    BrandonF44
    BrandonF44

    4 years ago

    I'm not certain about this but I would recommend using a diode in the design somewhere to protect your phone battery from over charging or current flowing back into your phone and possibly shorting it, like I said, I'm not certain and I could be wrong

    0
    TimV64
    TimV64

    Reply 4 years ago

    Yes, you should manage your current flowing.

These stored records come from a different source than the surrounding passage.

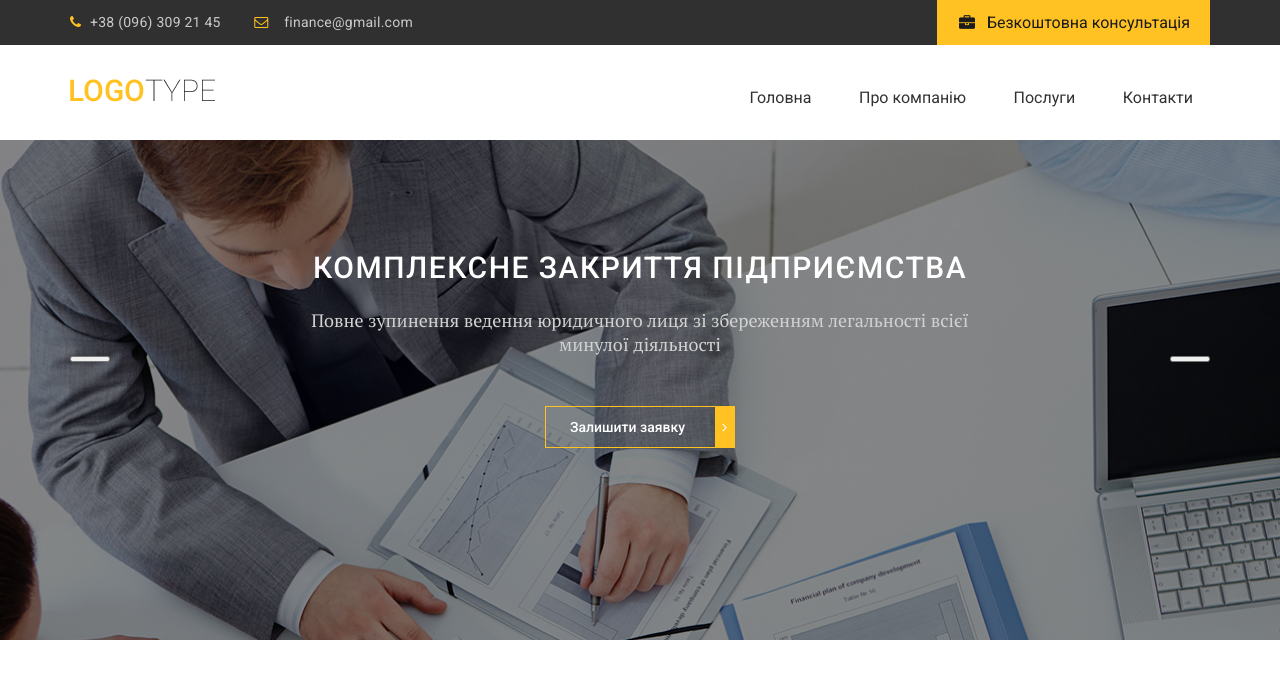
Repository: oliachipko/companysait
Page: index.html
An editor plug-in stored every save of this project. The page is shown before and after the next save, followed by the edit.
The browser window is 1280 px wide. The pictures show the whole page.

Above is the page before, as saved 2020-11-17 20:38:09.

### index.html
<!DOCTYPE html>
<html lang="en">
  <head>
    <meta charset="UTF-8" />
    <meta name="viewport" content="width=device-width, initial-scale=1.0" />
    <title>Document</title>
    <link rel="preconnect" href="https://fonts.gstatic.com" />
    <link
      href="https://fonts.googleapis.com/css2?family=PT+Serif:wght@400;700&family=Roboto:wght@400;500;700&display=swap"
      rel="stylesheet"/>
    <link rel="stylesheet" href="css/normalize.css" />
    <link rel="stylesheet" href="css/fonts.css">
    <link rel="stylesheet" href="css/jquery.fancybox.min.css">
    <link rel="stylesheet" href="css/slick.css">
    <link rel="stylesheet" href="css/style.css" />
  </head>
  <body>
    <header class="header">
      <div class="header__top">
        <div class="container">
          <div class="header__contacts">
            <a class="header__phone" href="tel:380963092145">+38 (096) 309 21 45</a>
            <a class="header__email" href="#">finance@gmail.com</a>
            <a data-fancybox data-src="#modal" href="javascript:;" href="#" class="header__btn">Безкоштовна консультація</a>
          </div>
        </div>
      </div>
      <div class="header__content">
        <div class="container">
          <div class="header__content-inner">
            <div class="header__logo">
              <a href="#">
                <img src="img/logo.png" alt="" />
              </a>
            </div>
            <nav class="menu">
              <ul>
                <li><a href="#">Головна</a></li>
                <li><a href="#">Про компанію</a></li>
                <li><a href="#">Послуги</a></li>
                <li><a href="#">Контакти</a></li>
              </ul>
            </nav>
          </div>
        </div>
      </div>
    </header>
    <section class="slider">
      <div class="container">
        <div class="slider__inner">
          <div class="slider__item">
            <div class="slider__item-content">
            <div class="slider__title">
              КОМПЛЕКСНЕ ЗАКРИТТЯ ПІДПРИЄМСТВА
            </div>
            <div class="slider__text">
              Повне зупинення ведення юридичного лиця
               зі збереженням легальності всієї минулої діяльності
            </div>
            <a data-fancybox data-src="#modal" href="javascript:;" class="slider__btn default-btn">
              Залишити заявку
            </a>
          </div>
        </div>

        <div class="slider__item">
          <div class="slider__item-content">
          <div class="slider__title">
            КОМПЛЕКСНЕ ЗАКРИТТЯ ПІДПРИЄМСТВА
          </div>
          <div class="slider__text">
            Повне зупинення ведення юридичного лиця
             зі збереженням легальності всієї минулої діяльності
          </div>
            <a data-fancybox data-src="#modal" href="javascript:;" class="slider__btn default-btn">
            Залишити заявку
            </a>
        </div>
      </div>

      <div class="slider__item">
        <div class="slider__item-content">
        <div class="slider__title">
          КОМПЛЕКСНЕ ЗАКРИТТЯ ПІДПРИЄМСТВА
        </div>
        <div class="slider__text">
          Повне зупинення ведення юридичного лиця
           зі збереженням легальності всієї минулої діяльності
        </div>
        <a data-fancybox data-src="#modal" href="javascript:;" class="slider__btn default-btn">
          Залишити заявку
        </a>
      </div>
    </div>


        </div>
      </div>
    </section>

    <div  id="modal">
      <h2>Hello!</h2>
      <p>You are awesome!</p>
    </div>


    <script src="https://ajax.googleapis.com/ajax/libs/jquery/3.5.1/jquery.min.js"></script>
    <script src="js/jquery.fancybox.min.js"></script>
    <script src="js/slick.min.js"></script>
    <script src="js/main.js"></script>
  </body>
</html>

### css/fonts.css
@font-face {
  font-family: 'icomoon';
  src:  url('../fonts/icomoon.eot?nqt5zc');
  src:  url('../fonts/icomoon.eot?nqt5zc#iefix') format('embedded-opentype'),
    url('../fonts/icomoon.ttf?nqt5zc') format('truetype'),
    url('../fonts/icomoon.woff?nqt5zc') format('woff'),
    url('../fonts/icomoon.svg?nqt5zc#icomoon') format('svg');
  font-weight: normal;
  font-style: normal;
  font-display: block;
}

[class^="icon-"], [class*=" icon-"] {
  /* use !important to prevent issues with browser extensions that change fonts */
  font-family: 'icomoon' !important;
  speak: never;
  font-style: normal;
  font-weight: normal;
  font-variant: normal;
  text-transform: none;
  line-height: 1;

  /* Better Font Rendering =========== */
  -webkit-font-smoothing: antialiased;
  -moz-osx-font-smoothing: grayscale;
}

.icon-envelope-o:before {
  content: "\f003";
}
.icon-check:before {
  content: "\f00c";
}
.icon-map-marker:before {
  content: "\f041";
}
.icon-phone:before {
  content: "\f095";
}
.icon-briefcase:before {
  content: "\f0b1";
}
.icon-bars:before {
  content: "\f0c9";
}
.icon-navicon:before {
  content: "\f0c9";
}
.icon-reorder:before {
  content: "\f0c9";
}
.icon-angle-left:before {
  content: "\f104";
}
.icon-angle-right:before {
  content: "\f105";
}
.icon-quote-left:before {
  content: "\f10d";
}
.icon-quote-right:before {
  content: "\f10e";
}
.icon-ellipsis-v:before {
  content: "\f142";
}

### css/style.css
* {
    box-sizing: border-box;
}

a{
    text-decoration: none;
    display: inline-block;
}

ul,
li{
    list-style: none;
    margin: 0;
    padding: 0;
}
.container{
    max-width: 1170px;
    margin: 0 auto;
    padding: 0 15px;
}

body{
    font-family: 'PT Serif', serif;
    /*font-family: 'Roboto', sans-serif;*/
    font-weight: 400px;
    font-size: 14px;
    line-height: 18px;
    color: #5e5e5e;

}
header {
    font-family: 'Roboto', sans-serif;
}
.header__top{
   background-color: #303030;
}
.header__btn {
    float: right;
    line-height: 36px;
    color: #1b1b1b;
    background-color: #ffc222;
    padding: 5px 20px 4px 50px;
    font-size: 16px;
    position: relative;
}
.header__btn:before {
    content: "\f0b1";
    font-family: 'icomoon';
    position: absolute;
    left: 22px;
    color: #1b1b1b;
}
.header__contacts:after {
    content: "";
    clear: both;
    display: block;
}
.header__phone,
.header__email {
    color:#cbcacb;
    letter-spacing: 0.25px;
    line-height: 45px;
    position: relative;
}
.header__phone {
    padding-left: 20px;
    padding-right: 30px;
}
.header__phone:before {
    content: "\f095";
    font-family: 'icomoon';
    position: absolute;
    left: 0;
    color: #ffc222;
}
.header__email{
    padding-left: 30px;
}
.header__email:before {
    content: "\f003";
    font-family: 'icomoon';
    position: absolute;
    left: 0;
    color: #ffc222;
}
.header__content {
    padding: 34px 0px 23px;
}
.header__content-inner{
    display: flex;
    justify-content: space-between;
}
.menu li {
    display: inline-block;
}
.menu a{
    color: #323232;
    font-size: 16px;
    line-height: 36px;
    border: 1px solid transparent;
    padding: 0px 16px;
    transition: all .3s;
}
.menu a:hover {
    border-color: #ffc222;
}
.menu li + li{
    padding-left: 10px;
}
#modal {
    display: none;"
}
.slider{
    background-image: url(../img/slider-fon.jpg);
    background-repeat: no-repeat;
    background-size: cover;
    background-position: center;
    min-height: 500px;
}
.slider__item-content{
    text-align: center;
    padding-top: 110px;
    max-width: 665px;
    margin: 0 auto;
}
.slider__title{
    text-transform: uppercase;
    font-size: 30px;
    line-height: 36px;
    color: white;
    font-weight: 500;
    letter-spacing: 1.5px;
    margin-bottom: 22px;
    font-family: 'Roboto', sans-serif;
}
.slider__text{
    line-height: 24px;
    font-size: 18px;
    color: #d3d2d2;
    margin-bottom: 50px;
}

.default-btn {
    display: inline-block;
    color: white;
    font-size: 14px;
    line-height: 24px;
    font-weight: 500;
    font-family: 'Roboto', sans-serif;
    padding: 8px 30px 8px 24px;
    border: 1px solid #ffc222;
    border-right-width: 20px;
    position: relative;
    z-index: 2;
}
.default-btn:after {
    content: "\f105";
    font-family: 'icomoon';
    position: absolute;
    top: 50%;
    transform: translateY(-50%);
    right: -12px;
}


.slider__inner {
    position: relative;
}
.slick-btn {
    position: absolute;
    top: 70%;
    z-index: 3;
    width: 40px
}
.slick-next{
    right: 0;
}
.slick-prev{
    left: 0;
}

### js/main.js
$(function(){

$('.slider__inner').slick({
    nextArrow: '<button type="button" class="slick-btn slick-next"></button>',
    prevArrow: '<button type="button" class="slick-btn slick-prev"></button>',
});


});

Loaded but not shown: css/normalize.css (library); css/jquery.fancybox.min.css (library); css/slick.css (common file); js/jquery.fancybox.min.js (library); js/slick.min.js (library)

After the next save:
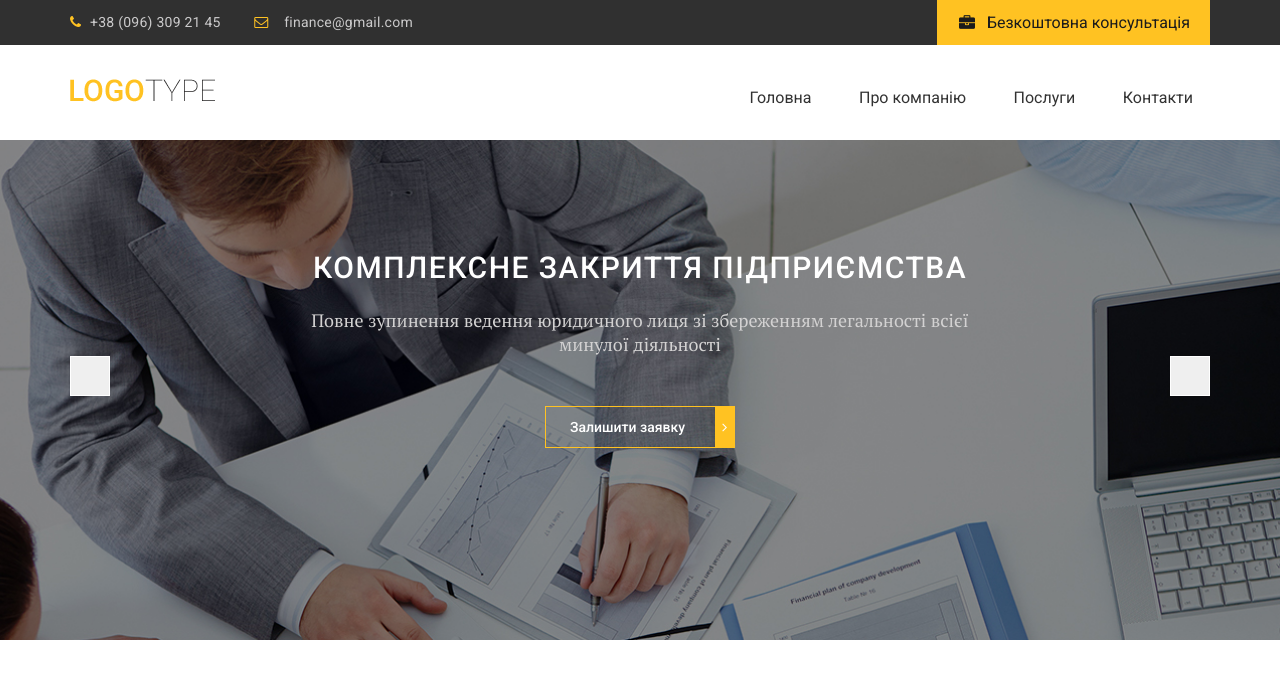
Saved 21 s later.
--- a/css/style.css
+++ b/css/style.css
@@ -170,7 +170,9 @@ header {
     position: absolute;
     top: 70%;
     z-index: 3;
-    width: 40px
+    width: 40px;
+    height: 40px;
+    border: 1px solid white;
 }
 .slick-next{
     right: 0;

Otherwise, if it is dark, the battery will drain through the solar panel!

    Please read this document to understand how to properly charge your Lithium battery with a solar panel/

    http://www.produktinfo.conrad.com/datenblaetter/550000-574999/553893-an-01-en-CONRAD_LERNPAKET_AKKUS___LADETECHNIKEN.pdf

    0
    RiteshYadav
    RiteshYadav

    4 years ago

    can i use 3 , 1.5v solar cell from road marking light which are used to charge 1 NiMH 800mah battery.

    Plz reply fast.

    0
    TimV64
    TimV64

    Reply 4 years ago

    Yes you could, please look here how to PROPERLY wire a solar panel and add a recharge module on your NiMH

    http://www.produktinfo.conrad.com/datenblaetter/550000-574999/553893-an-01-en-CONRAD_LERNPAKET_AKKUS___LADETECHNIKEN.pdf

    0
    AakibH
    AakibH

    4 years ago

    where i can download PDF of this project ?